▶ [TASK INPUT]
-- Opening Marker --
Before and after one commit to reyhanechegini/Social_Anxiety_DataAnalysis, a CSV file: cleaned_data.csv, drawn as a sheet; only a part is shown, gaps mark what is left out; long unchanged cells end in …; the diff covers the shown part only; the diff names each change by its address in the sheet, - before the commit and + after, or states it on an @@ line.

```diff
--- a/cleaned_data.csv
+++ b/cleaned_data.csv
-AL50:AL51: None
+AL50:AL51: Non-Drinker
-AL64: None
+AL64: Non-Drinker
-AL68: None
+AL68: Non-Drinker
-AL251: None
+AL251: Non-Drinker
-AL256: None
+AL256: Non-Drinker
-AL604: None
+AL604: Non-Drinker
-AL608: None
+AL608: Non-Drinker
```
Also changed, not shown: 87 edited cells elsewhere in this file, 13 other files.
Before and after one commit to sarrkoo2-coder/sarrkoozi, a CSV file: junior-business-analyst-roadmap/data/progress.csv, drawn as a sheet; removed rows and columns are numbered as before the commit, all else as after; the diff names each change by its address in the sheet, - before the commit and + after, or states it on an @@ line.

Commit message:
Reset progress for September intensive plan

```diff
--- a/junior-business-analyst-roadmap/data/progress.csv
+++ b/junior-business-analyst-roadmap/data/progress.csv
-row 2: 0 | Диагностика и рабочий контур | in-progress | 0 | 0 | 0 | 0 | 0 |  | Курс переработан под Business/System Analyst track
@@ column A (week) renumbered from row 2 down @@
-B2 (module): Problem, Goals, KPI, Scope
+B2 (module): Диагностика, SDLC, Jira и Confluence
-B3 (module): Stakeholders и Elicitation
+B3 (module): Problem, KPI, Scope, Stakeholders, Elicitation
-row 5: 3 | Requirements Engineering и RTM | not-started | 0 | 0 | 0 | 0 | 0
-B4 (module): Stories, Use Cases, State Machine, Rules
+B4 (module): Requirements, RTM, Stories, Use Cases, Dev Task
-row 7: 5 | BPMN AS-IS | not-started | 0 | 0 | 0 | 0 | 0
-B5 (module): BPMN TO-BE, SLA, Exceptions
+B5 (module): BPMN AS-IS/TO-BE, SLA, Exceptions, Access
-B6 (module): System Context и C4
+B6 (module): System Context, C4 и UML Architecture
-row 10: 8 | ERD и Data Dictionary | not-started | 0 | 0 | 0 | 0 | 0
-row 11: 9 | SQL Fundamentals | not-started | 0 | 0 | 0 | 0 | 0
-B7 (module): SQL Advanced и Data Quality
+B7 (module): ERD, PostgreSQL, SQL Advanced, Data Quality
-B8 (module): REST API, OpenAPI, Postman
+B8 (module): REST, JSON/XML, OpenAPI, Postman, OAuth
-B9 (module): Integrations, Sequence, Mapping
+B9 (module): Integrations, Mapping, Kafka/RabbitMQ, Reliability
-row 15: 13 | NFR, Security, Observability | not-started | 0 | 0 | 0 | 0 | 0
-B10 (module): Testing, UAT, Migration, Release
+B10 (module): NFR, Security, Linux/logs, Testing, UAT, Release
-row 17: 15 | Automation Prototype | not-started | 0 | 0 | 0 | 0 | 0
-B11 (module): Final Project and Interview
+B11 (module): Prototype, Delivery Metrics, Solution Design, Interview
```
-- Closing Marker --
Reproduce the listing above verbatim.

▶ [EXERCISE OUTPUT]
Before and after one commit to reyhanechegini/Social_Anxiety_DataAnalysis, a CSV file: cleaned_data.csv, drawn as a sheet; only a part is shown, gaps mark what is left out; long unchanged cells end in …; the diff covers the shown part only; the diff names each change by its address in the sheet, - before the commit and + after, or states it on an @@ line.

```diff
--- a/cleaned_data.csv
+++ b/cleaned_data.csv
-AL50:AL51: None
+AL50:AL51: Non-Drinker
-AL64: None
+AL64: Non-Drinker
-AL68: None
+AL68: Non-Drinker
-AL251: None
+AL251: Non-Drinker
-AL256: None
+AL256: Non-Drinker
-AL604: None
+AL604: Non-Drinker
-AL608: None
+AL608: Non-Drinker
```
Also changed, not shown: 87 edited cells elsewhere in this file, 13 other files.
Before and after one commit to sarrkoo2-coder/sarrkoozi, a CSV file: junior-business-analyst-roadmap/data/progress.csv, drawn as a sheet; removed rows and columns are numbered as before the commit, all else as after; the diff names each change by its address in the sheet, - before the commit and + after, or states it on an @@ line.

Commit message:
Reset progress for September intensive plan

```diff
--- a/junior-business-analyst-roadmap/data/progress.csv
+++ b/junior-business-analyst-roadmap/data/progress.csv
-row 2: 0 | Диагностика и рабочий контур | in-progress | 0 | 0 | 0 | 0 | 0 |  | Курс переработан под Business/System Analyst track
@@ column A (week) renumbered from row 2 down @@
-B2 (module): Problem, Goals, KPI, Scope
+B2 (module): Диагностика, SDLC, Jira и Confluence
-B3 (module): Stakeholders и Elicitation
+B3 (module): Problem, KPI, Scope, Stakeholders, Elicitation
-row 5: 3 | Requirements Engineering и RTM | not-started | 0 | 0 | 0 | 0 | 0
-B4 (module): Stories, Use Cases, State Machine, Rules
+B4 (module): Requirements, RTM, Stories, Use Cases, Dev Task
-row 7: 5 | BPMN AS-IS | not-started | 0 | 0 | 0 | 0 | 0
-B5 (module): BPMN TO-BE, SLA, Exceptions
+B5 (module): BPMN AS-IS/TO-BE, SLA, Exceptions, Access
-B6 (module): System Context и C4
+B6 (module): System Context, C4 и UML Architecture
-row 10: 8 | ERD и Data Dictionary | not-started | 0 | 0 | 0 | 0 | 0
-row 11: 9 | SQL Fundamentals | not-started | 0 | 0 | 0 | 0 | 0
-B7 (module): SQL Advanced и Data Quality
+B7 (module): ERD, PostgreSQL, SQL Advanced, Data Quality
-B8 (module): REST API, OpenAPI, Postman
+B8 (module): REST, JSON/XML, OpenAPI, Postman, OAuth
-B9 (module): Integrations, Sequence, Mapping
+B9 (module): Integrations, Mapping, Kafka/RabbitMQ, Reliability
-row 15: 13 | NFR, Security, Observability | not-started | 0 | 0 | 0 | 0 | 0
-B10 (module): Testing, UAT, Migration, Release
+B10 (module): NFR, Security, Linux/logs, Testing, UAT, Release
-row 17: 15 | Automation Prototype | not-started | 0 | 0 | 0 | 0 | 0
-B11 (module): Final Project and Interview
+B11 (module): Prototype, Delivery Metrics, Solution Design, Interview
```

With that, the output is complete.